_Source records_:
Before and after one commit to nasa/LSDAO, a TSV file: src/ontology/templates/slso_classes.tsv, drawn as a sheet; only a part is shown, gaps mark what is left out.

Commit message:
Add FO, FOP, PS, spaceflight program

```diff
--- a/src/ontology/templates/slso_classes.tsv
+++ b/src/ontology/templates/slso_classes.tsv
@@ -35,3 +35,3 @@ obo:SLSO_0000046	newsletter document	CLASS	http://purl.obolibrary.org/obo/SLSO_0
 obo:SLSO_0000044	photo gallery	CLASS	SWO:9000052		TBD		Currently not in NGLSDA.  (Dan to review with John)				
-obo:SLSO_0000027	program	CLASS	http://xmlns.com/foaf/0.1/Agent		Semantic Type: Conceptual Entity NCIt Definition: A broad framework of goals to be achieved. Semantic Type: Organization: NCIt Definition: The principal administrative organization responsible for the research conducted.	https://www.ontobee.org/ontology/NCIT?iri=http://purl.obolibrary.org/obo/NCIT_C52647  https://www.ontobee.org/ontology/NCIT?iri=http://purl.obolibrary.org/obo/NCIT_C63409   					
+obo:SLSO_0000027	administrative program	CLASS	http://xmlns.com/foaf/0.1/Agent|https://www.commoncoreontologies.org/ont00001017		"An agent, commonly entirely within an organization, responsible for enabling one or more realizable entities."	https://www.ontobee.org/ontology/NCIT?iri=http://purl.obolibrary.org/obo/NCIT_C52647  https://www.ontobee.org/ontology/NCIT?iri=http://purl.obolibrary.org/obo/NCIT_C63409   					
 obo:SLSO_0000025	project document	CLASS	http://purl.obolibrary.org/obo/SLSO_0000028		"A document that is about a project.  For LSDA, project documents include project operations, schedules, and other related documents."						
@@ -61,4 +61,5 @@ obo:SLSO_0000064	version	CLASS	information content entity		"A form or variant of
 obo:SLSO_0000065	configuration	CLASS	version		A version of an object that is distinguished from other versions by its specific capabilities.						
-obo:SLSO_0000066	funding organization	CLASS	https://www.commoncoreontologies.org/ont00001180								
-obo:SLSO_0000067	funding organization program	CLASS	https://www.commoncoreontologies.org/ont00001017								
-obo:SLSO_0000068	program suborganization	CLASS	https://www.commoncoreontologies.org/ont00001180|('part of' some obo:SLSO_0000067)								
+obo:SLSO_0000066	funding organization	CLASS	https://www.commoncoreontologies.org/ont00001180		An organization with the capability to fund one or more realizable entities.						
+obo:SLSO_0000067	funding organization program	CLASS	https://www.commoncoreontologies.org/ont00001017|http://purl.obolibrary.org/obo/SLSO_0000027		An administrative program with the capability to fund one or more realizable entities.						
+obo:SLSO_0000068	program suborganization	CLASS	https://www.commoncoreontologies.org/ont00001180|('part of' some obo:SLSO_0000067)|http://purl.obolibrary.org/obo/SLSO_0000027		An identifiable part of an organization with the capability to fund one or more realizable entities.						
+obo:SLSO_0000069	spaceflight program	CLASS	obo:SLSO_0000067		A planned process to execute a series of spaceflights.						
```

_TASK TO COMPLETE_: Work out how many lines of the data above contain the string "templates" and give the number alone.

_ANSWER SECTION_: 3